## Input data
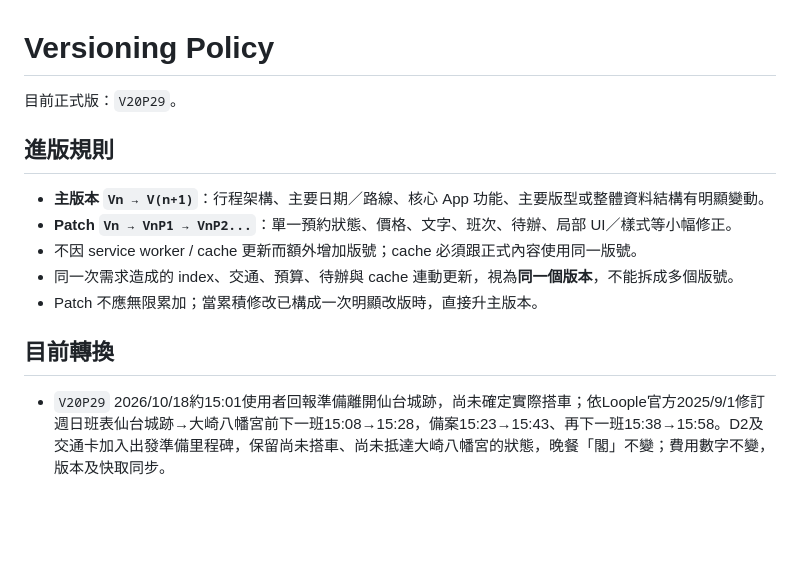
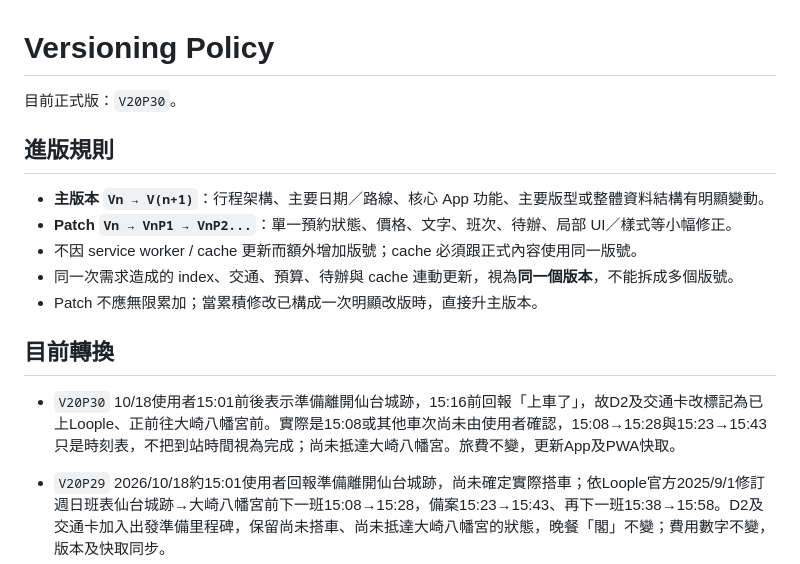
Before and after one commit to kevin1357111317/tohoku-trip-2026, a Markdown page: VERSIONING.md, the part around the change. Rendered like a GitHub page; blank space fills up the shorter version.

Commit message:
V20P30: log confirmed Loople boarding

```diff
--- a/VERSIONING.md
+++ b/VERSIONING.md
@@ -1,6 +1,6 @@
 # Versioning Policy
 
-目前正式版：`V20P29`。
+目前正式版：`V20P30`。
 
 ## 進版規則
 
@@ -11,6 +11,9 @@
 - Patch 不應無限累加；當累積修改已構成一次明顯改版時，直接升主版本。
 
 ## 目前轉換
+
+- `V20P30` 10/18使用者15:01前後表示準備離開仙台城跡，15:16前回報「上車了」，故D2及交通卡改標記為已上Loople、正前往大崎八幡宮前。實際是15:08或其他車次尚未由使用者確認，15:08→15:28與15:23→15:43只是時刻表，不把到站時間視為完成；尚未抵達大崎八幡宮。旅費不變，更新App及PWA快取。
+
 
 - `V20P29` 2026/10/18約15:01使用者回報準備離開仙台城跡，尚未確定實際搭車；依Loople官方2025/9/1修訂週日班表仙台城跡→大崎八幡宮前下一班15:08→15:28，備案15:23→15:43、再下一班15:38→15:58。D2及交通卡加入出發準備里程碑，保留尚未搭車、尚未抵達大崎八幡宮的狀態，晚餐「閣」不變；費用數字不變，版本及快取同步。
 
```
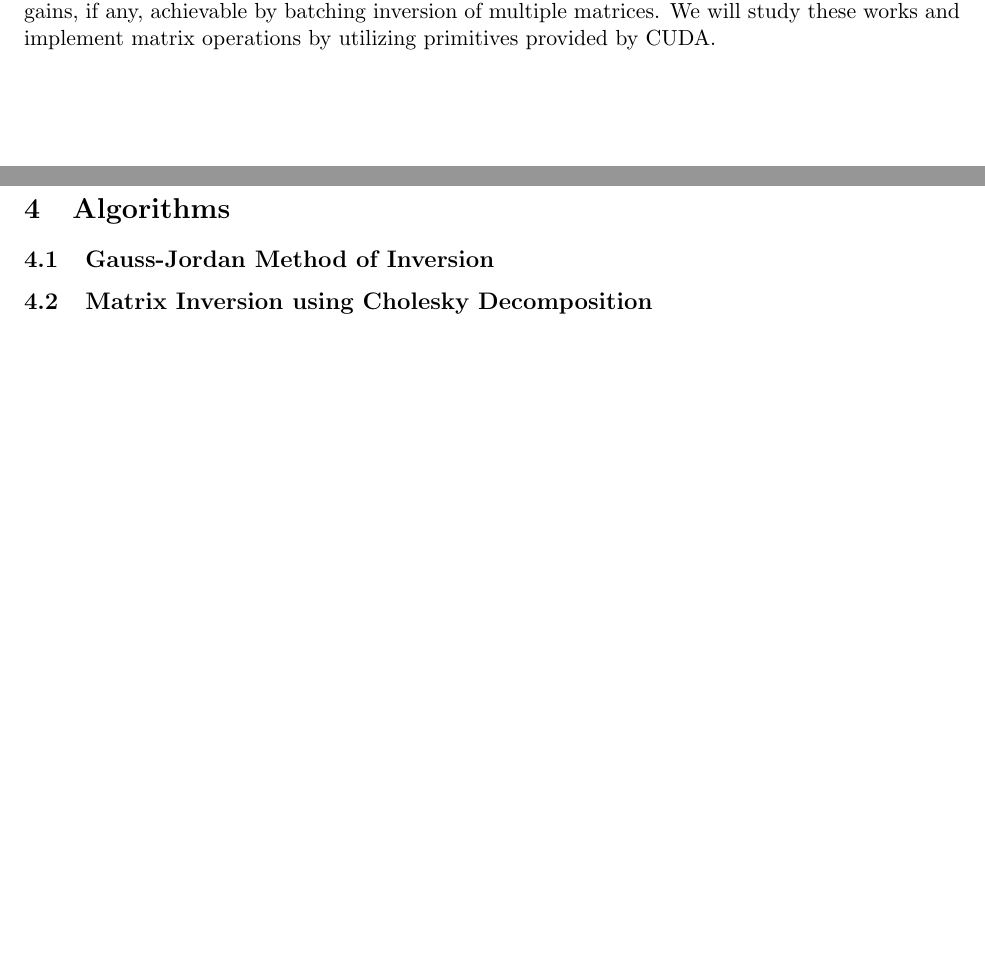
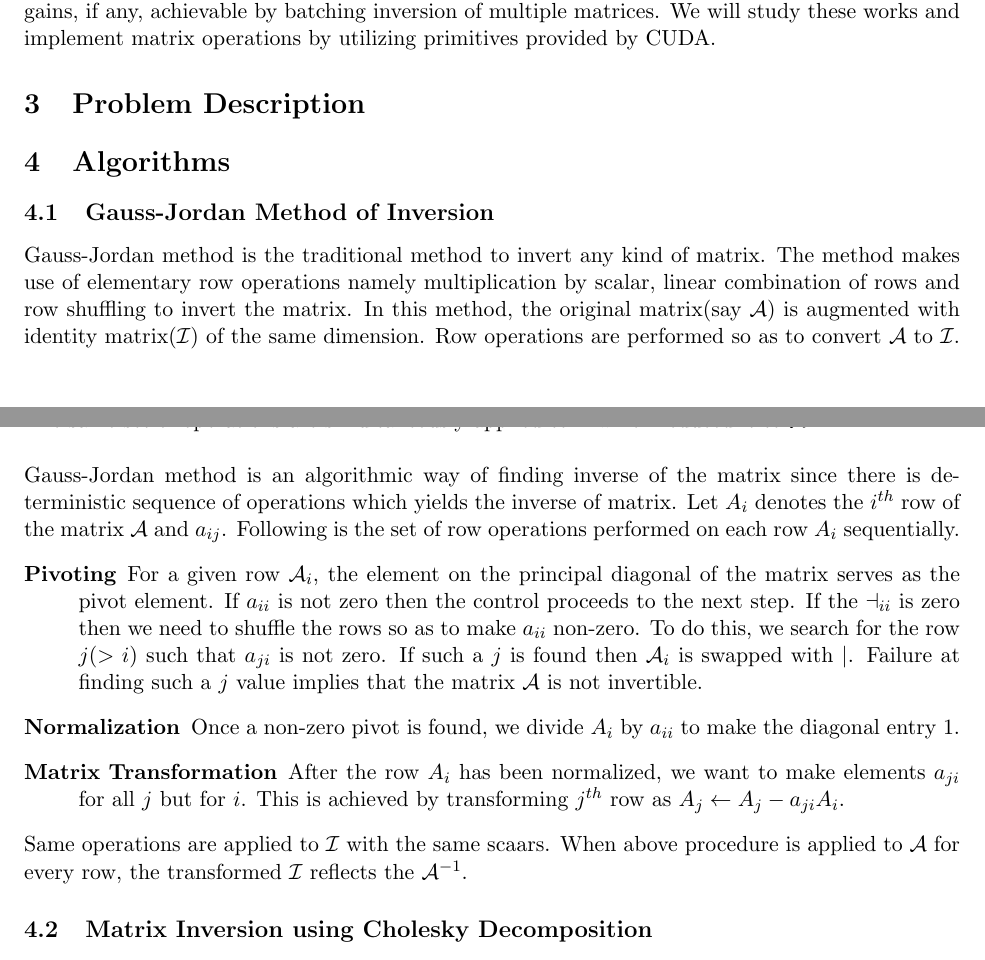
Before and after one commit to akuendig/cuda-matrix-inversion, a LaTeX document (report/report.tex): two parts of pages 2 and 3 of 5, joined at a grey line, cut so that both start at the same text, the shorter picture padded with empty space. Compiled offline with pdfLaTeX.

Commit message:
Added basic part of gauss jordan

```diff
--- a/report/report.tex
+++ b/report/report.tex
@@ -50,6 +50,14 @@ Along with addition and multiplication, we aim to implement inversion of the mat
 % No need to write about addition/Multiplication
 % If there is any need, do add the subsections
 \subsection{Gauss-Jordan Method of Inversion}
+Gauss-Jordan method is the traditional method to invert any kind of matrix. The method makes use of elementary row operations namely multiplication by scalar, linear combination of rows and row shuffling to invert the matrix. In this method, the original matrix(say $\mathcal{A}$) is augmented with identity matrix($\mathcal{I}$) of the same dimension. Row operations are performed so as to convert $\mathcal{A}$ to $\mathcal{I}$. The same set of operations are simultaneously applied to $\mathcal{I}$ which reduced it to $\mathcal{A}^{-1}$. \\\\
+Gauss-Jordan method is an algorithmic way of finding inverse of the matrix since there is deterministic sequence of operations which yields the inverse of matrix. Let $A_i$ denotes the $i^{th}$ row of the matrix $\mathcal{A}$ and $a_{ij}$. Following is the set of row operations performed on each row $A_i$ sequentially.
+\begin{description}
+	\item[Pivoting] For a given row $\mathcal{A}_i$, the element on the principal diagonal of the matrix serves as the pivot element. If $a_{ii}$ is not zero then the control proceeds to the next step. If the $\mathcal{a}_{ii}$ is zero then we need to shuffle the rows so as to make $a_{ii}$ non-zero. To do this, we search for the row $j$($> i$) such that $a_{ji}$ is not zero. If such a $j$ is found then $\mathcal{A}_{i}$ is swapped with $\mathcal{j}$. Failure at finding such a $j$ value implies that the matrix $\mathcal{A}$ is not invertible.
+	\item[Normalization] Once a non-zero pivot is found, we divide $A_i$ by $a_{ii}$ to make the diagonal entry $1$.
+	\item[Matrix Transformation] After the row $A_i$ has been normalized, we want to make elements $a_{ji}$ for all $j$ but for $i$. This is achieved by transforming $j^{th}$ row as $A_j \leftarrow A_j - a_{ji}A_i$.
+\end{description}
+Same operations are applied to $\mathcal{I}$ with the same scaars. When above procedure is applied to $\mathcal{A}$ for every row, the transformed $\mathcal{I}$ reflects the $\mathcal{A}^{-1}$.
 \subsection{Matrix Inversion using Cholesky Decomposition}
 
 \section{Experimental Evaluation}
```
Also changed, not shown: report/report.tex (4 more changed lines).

## Exercise goal
The records above are to be set down exactly as written, with no images.

## Output
Before and after one commit to kevin1357111317/tohoku-trip-2026, a Markdown page: VERSIONING.md, the part around the change. Rendered like a GitHub page; blank space fills up the shorter version.

Commit message:
V20P30: log confirmed Loople boarding

```diff
--- a/VERSIONING.md
+++ b/VERSIONING.md
@@ -1,6 +1,6 @@
 # Versioning Policy
 
-目前正式版：`V20P29`。
+目前正式版：`V20P30`。
 
 ## 進版規則
 
@@ -11,6 +11,9 @@
 - Patch 不應無限累加；當累積修改已構成一次明顯改版時，直接升主版本。
 
 ## 目前轉換
+
+- `V20P30` 10/18使用者15:01前後表示準備離開仙台城跡，15:16前回報「上車了」，故D2及交通卡改標記為已上Loople、正前往大崎八幡宮前。實際是15:08或其他車次尚未由使用者確認，15:08→15:28與15:23→15:43只是時刻表，不把到站時間視為完成；尚未抵達大崎八幡宮。旅費不變，更新App及PWA快取。
+
 
 - `V20P29` 2026/10/18約15:01使用者回報準備離開仙台城跡，尚未確定實際搭車；依Loople官方2025/9/1修訂週日班表仙台城跡→大崎八幡宮前下一班15:08→15:28，備案15:23→15:43、再下一班15:38→15:58。D2及交通卡加入出發準備里程碑，保留尚未搭車、尚未抵達大崎八幡宮的狀態，晚餐「閣」不變；費用數字不變，版本及快取同步。
 
```
Before and after one commit to akuendig/cuda-matrix-inversion, a LaTeX document (report/report.tex): two parts of pages 2 and 3 of 5, joined at a grey line, cut so that both start at the same text, the shorter picture padded with empty space. Compiled offline with pdfLaTeX.

Commit message:
Added basic part of gauss jordan

```diff
--- a/report/report.tex
+++ b/report/report.tex
@@ -50,6 +50,14 @@ Along with addition and multiplication, we aim to implement inversion of the mat
 % No need to write about addition/Multiplication
 % If there is any need, do add the subsections
 \subsection{Gauss-Jordan Method of Inversion}
+Gauss-Jordan method is the traditional method to invert any kind of matrix. The method makes use of elementary row operations namely multiplication by scalar, linear combination of rows and row shuffling to invert the matrix. In this method, the original matrix(say $\mathcal{A}$) is augmented with identity matrix($\mathcal{I}$) of the same dimension. Row operations are performed so as to convert $\mathcal{A}$ to $\mathcal{I}$. The same set of operations are simultaneously applied to $\mathcal{I}$ which reduced it to $\mathcal{A}^{-1}$. \\\\
+Gauss-Jordan method is an algorithmic way of finding inverse of the matrix since there is deterministic sequence of operations which yields the inverse of matrix. Let $A_i$ denotes the $i^{th}$ row of the matrix $\mathcal{A}$ and $a_{ij}$. Following is the set of row operations performed on each row $A_i$ sequentially.
+\begin{description}
+	\item[Pivoting] For a given row $\mathcal{A}_i$, the element on the principal diagonal of the matrix serves as the pivot element. If $a_{ii}$ is not zero then the control proceeds to the next step. If the $\mathcal{a}_{ii}$ is zero then we need to shuffle the rows so as to make $a_{ii}$ non-zero. To do this, we search for the row $j$($> i$) such that $a_{ji}$ is not zero. If such a $j$ is found then $\mathcal{A}_{i}$ is swapped with $\mathcal{j}$. Failure at finding such a $j$ value implies that the matrix $\mathcal{A}$ is not invertible.
+	\item[Normalization] Once a non-zero pivot is found, we divide $A_i$ by $a_{ii}$ to make the diagonal entry $1$.
+	\item[Matrix Transformation] After the row $A_i$ has been normalized, we want to make elements $a_{ji}$ for all $j$ but for $i$. This is achieved by transforming $j^{th}$ row as $A_j \leftarrow A_j - a_{ji}A_i$.
+\end{description}
+Same operations are applied to $\mathcal{I}$ with the same scaars. When above procedure is applied to $\mathcal{A}$ for every row, the transformed $\mathcal{I}$ reflects the $\mathcal{A}^{-1}$.
 \subsection{Matrix Inversion using Cholesky Decomposition}
 
 \section{Experimental Evaluation}
```
Also changed, not shown: report/report.tex (4 more changed lines).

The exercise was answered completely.